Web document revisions
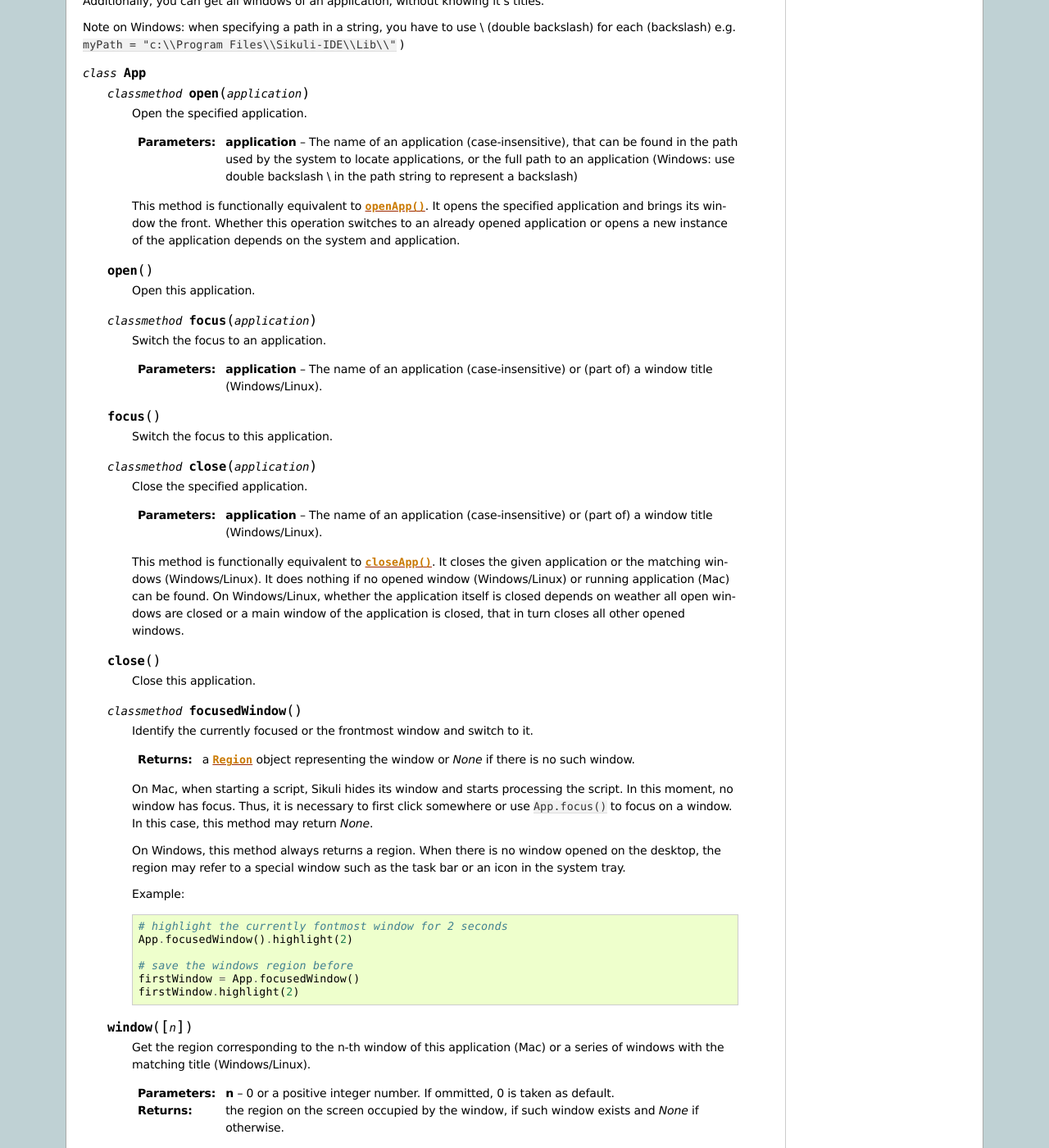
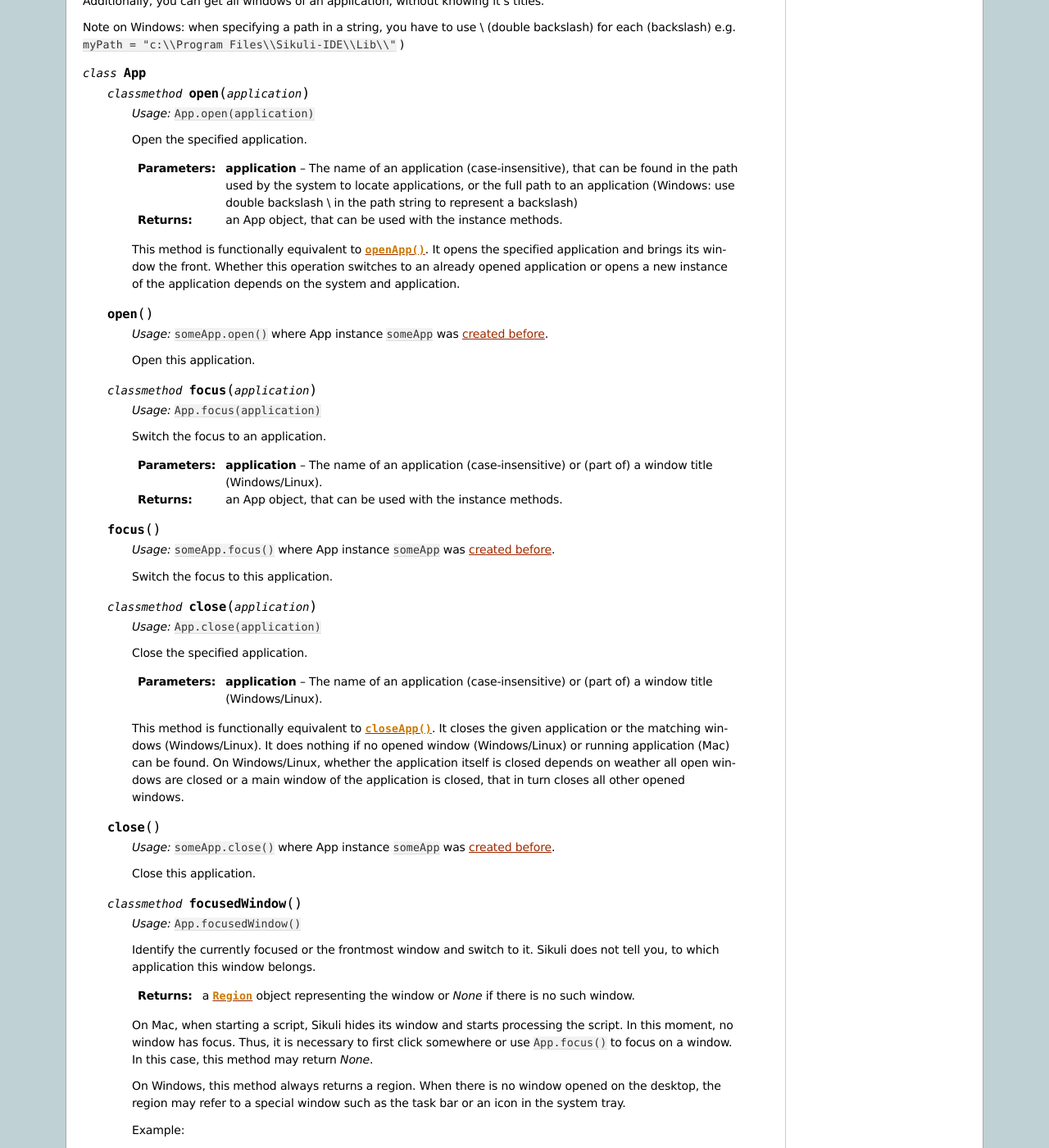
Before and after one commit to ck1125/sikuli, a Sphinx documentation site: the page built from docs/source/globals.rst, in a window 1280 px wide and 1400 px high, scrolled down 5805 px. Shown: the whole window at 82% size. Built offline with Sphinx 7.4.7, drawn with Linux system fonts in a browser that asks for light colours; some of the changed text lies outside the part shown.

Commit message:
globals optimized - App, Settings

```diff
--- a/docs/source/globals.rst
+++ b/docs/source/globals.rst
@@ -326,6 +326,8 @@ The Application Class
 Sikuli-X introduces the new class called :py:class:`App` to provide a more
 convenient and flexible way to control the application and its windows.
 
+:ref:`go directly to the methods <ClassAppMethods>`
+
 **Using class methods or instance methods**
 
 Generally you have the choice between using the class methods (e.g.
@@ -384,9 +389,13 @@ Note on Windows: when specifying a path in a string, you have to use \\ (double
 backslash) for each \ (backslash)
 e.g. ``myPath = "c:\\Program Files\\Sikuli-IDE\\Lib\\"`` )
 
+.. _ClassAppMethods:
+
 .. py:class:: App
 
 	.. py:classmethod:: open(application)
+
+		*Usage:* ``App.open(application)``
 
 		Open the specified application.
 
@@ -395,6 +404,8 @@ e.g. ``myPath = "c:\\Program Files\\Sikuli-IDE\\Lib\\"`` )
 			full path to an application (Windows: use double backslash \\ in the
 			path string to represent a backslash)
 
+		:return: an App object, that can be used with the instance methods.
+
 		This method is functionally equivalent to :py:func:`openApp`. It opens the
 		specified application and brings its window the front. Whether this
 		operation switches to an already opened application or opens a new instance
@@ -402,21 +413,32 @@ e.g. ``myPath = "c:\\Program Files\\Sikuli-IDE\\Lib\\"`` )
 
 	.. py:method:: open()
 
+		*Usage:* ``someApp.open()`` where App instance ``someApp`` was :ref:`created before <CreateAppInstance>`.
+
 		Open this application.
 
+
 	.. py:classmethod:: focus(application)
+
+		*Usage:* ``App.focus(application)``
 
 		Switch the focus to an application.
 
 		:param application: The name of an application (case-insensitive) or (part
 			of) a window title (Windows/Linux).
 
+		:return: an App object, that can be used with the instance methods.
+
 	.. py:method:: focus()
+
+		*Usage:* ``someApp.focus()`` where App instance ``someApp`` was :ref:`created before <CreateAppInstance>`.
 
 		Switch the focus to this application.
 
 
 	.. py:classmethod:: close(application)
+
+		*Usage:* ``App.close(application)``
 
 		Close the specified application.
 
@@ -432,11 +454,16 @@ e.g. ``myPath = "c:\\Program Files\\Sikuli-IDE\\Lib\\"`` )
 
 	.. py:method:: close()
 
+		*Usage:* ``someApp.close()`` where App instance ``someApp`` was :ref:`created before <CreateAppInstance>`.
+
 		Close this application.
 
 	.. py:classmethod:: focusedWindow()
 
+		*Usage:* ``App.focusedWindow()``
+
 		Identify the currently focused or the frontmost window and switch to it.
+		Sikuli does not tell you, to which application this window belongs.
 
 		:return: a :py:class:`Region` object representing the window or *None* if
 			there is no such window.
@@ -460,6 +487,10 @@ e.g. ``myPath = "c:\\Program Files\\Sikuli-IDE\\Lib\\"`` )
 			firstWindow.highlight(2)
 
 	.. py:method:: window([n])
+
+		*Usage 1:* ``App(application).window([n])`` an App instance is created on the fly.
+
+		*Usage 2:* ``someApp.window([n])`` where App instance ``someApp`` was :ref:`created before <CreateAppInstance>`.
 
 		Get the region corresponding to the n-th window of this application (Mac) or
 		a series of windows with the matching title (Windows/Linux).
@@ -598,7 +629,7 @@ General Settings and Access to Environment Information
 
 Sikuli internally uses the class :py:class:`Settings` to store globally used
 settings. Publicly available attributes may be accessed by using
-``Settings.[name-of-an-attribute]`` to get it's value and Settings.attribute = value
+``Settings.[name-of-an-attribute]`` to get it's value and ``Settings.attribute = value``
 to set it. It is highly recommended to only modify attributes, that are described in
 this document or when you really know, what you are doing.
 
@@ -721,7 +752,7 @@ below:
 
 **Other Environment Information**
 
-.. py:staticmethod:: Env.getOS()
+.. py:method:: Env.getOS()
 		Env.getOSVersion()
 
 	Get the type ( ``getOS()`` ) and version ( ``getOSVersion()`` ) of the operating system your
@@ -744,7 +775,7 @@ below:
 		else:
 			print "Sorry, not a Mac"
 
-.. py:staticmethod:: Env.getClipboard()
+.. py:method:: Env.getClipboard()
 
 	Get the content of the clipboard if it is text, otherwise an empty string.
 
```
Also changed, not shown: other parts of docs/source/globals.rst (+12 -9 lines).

▶ **Task to complete**
All of the lines above should be printed exactly, minus the pictures.

▶ **Answer to the problem**
Before and after one commit to ck1125/sikuli, a Sphinx documentation site: the page built from docs/source/globals.rst, in a window 1280 px wide and 1400 px high, scrolled down 5805 px. Shown: the whole window at 82% size. Built offline with Sphinx 7.4.7, drawn with Linux system fonts in a browser that asks for light colours; some of the changed text lies outside the part shown.

Commit message:
globals optimized - App, Settings

```diff
--- a/docs/source/globals.rst
+++ b/docs/source/globals.rst
@@ -326,6 +326,8 @@ The Application Class
 Sikuli-X introduces the new class called :py:class:`App` to provide a more
 convenient and flexible way to control the application and its windows.
 
+:ref:`go directly to the methods <ClassAppMethods>`
+
 **Using class methods or instance methods**
 
 Generally you have the choice between using the class methods (e.g.
@@ -384,9 +389,13 @@ Note on Windows: when specifying a path in a string, you have to use \\ (double
 backslash) for each \ (backslash)
 e.g. ``myPath = "c:\\Program Files\\Sikuli-IDE\\Lib\\"`` )
 
+.. _ClassAppMethods:
+
 .. py:class:: App
 
 	.. py:classmethod:: open(application)
+
+		*Usage:* ``App.open(application)``
 
 		Open the specified application.
 
@@ -395,6 +404,8 @@ e.g. ``myPath = "c:\\Program Files\\Sikuli-IDE\\Lib\\"`` )
 			full path to an application (Windows: use double backslash \\ in the
 			path string to represent a backslash)
 
+		:return: an App object, that can be used with the instance methods.
+
 		This method is functionally equivalent to :py:func:`openApp`. It opens the
 		specified application and brings its window the front. Whether this
 		operation switches to an already opened application or opens a new instance
@@ -402,21 +413,32 @@ e.g. ``myPath = "c:\\Program Files\\Sikuli-IDE\\Lib\\"`` )
 
 	.. py:method:: open()
 
+		*Usage:* ``someApp.open()`` where App instance ``someApp`` was :ref:`created before <CreateAppInstance>`.
+
 		Open this application.
 
+
 	.. py:classmethod:: focus(application)
+
+		*Usage:* ``App.focus(application)``
 
 		Switch the focus to an application.
 
 		:param application: The name of an application (case-insensitive) or (part
 			of) a window title (Windows/Linux).
 
+		:return: an App object, that can be used with the instance methods.
+
 	.. py:method:: focus()
+
+		*Usage:* ``someApp.focus()`` where App instance ``someApp`` was :ref:`created before <CreateAppInstance>`.
 
 		Switch the focus to this application.
 
 
 	.. py:classmethod:: close(application)
+
+		*Usage:* ``App.close(application)``
 
 		Close the specified application.
 
@@ -432,11 +454,16 @@ e.g. ``myPath = "c:\\Program Files\\Sikuli-IDE\\Lib\\"`` )
 
 	.. py:method:: close()
 
+		*Usage:* ``someApp.close()`` where App instance ``someApp`` was :ref:`created before <CreateAppInstance>`.
+
 		Close this application.
 
 	.. py:classmethod:: focusedWindow()
 
+		*Usage:* ``App.focusedWindow()``
+
 		Identify the currently focused or the frontmost window and switch to it.
+		Sikuli does not tell you, to which application this window belongs.
 
 		:return: a :py:class:`Region` object representing the window or *None* if
 			there is no such window.
@@ -460,6 +487,10 @@ e.g. ``myPath = "c:\\Program Files\\Sikuli-IDE\\Lib\\"`` )
 			firstWindow.highlight(2)
 
 	.. py:method:: window([n])
+
+		*Usage 1:* ``App(application).window([n])`` an App instance is created on the fly.
+
+		*Usage 2:* ``someApp.window([n])`` where App instance ``someApp`` was :ref:`created before <CreateAppInstance>`.
 
 		Get the region corresponding to the n-th window of this application (Mac) or
 		a series of windows with the matching title (Windows/Linux).
@@ -598,7 +629,7 @@ General Settings and Access to Environment Information
 
 Sikuli internally uses the class :py:class:`Settings` to store globally used
 settings. Publicly available attributes may be accessed by using
-``Settings.[name-of-an-attribute]`` to get it's value and Settings.attribute = value
+``Settings.[name-of-an-attribute]`` to get it's value and ``Settings.attribute = value``
 to set it. It is highly recommended to only modify attributes, that are described in
 this document or when you really know, what you are doing.
 
@@ -721,7 +752,7 @@ below:
 
 **Other Environment Information**
 
-.. py:staticmethod:: Env.getOS()
+.. py:method:: Env.getOS()
 		Env.getOSVersion()
 
 	Get the type ( ``getOS()`` ) and version ( ``getOSVersion()`` ) of the operating system your
@@ -744,7 +775,7 @@ below:
 		else:
 			print "Sorry, not a Mac"
 
-.. py:staticmethod:: Env.getClipboard()
+.. py:method:: Env.getClipboard()
 
 	Get the content of the clipboard if it is text, otherwise an empty string.
 
```
Also changed, not shown: other parts of docs/source/globals.rst (+12 -9 lines).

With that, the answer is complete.